*** Exercise material
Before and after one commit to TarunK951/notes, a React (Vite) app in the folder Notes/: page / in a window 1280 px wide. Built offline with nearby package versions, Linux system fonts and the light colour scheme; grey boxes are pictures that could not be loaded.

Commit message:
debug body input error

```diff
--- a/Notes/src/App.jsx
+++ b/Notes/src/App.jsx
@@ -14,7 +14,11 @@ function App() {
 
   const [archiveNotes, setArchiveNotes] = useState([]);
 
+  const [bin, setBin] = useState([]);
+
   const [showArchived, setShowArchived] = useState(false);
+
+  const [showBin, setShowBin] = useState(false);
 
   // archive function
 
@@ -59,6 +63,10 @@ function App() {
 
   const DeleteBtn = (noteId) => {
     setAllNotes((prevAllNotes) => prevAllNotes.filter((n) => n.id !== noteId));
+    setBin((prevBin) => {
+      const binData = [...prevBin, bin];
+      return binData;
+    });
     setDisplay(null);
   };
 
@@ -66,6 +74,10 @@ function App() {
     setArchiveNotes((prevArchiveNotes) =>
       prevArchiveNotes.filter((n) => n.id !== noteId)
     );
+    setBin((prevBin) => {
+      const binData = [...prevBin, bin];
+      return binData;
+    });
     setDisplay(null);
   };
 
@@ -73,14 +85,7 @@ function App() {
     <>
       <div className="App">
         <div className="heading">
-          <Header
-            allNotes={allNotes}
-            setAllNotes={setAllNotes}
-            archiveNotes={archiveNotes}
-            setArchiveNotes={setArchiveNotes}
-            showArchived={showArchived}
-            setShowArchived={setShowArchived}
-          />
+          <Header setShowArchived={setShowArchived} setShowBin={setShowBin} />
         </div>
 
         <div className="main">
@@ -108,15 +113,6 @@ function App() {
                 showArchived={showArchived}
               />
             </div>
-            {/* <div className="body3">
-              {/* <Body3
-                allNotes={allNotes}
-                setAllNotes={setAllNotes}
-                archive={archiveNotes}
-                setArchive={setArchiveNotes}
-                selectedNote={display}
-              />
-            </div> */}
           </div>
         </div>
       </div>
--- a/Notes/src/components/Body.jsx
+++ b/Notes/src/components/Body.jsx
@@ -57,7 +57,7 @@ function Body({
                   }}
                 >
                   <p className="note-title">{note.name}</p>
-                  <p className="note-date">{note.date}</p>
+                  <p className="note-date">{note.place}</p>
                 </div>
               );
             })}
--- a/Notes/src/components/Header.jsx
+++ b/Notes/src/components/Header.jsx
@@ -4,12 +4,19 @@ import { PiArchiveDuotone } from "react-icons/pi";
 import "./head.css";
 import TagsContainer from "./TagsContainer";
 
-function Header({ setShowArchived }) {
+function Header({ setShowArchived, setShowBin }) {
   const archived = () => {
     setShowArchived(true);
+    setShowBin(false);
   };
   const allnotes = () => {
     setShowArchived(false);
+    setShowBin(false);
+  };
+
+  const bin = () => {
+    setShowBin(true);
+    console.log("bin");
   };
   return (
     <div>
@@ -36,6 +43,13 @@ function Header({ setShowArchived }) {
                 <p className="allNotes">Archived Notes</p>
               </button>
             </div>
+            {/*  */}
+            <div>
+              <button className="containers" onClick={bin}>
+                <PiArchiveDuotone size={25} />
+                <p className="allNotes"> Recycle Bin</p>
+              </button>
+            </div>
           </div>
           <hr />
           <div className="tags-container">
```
******
• What you need to do: Only lines that include "filter" belong in the answer; copy all of them from the listing.

• Your solution:
     setAllNotes((prevAllNotes) => prevAllNotes.filter((n) => n.id !== noteId));
       prevArchiveNotes.filter((n) => n.id !== noteId)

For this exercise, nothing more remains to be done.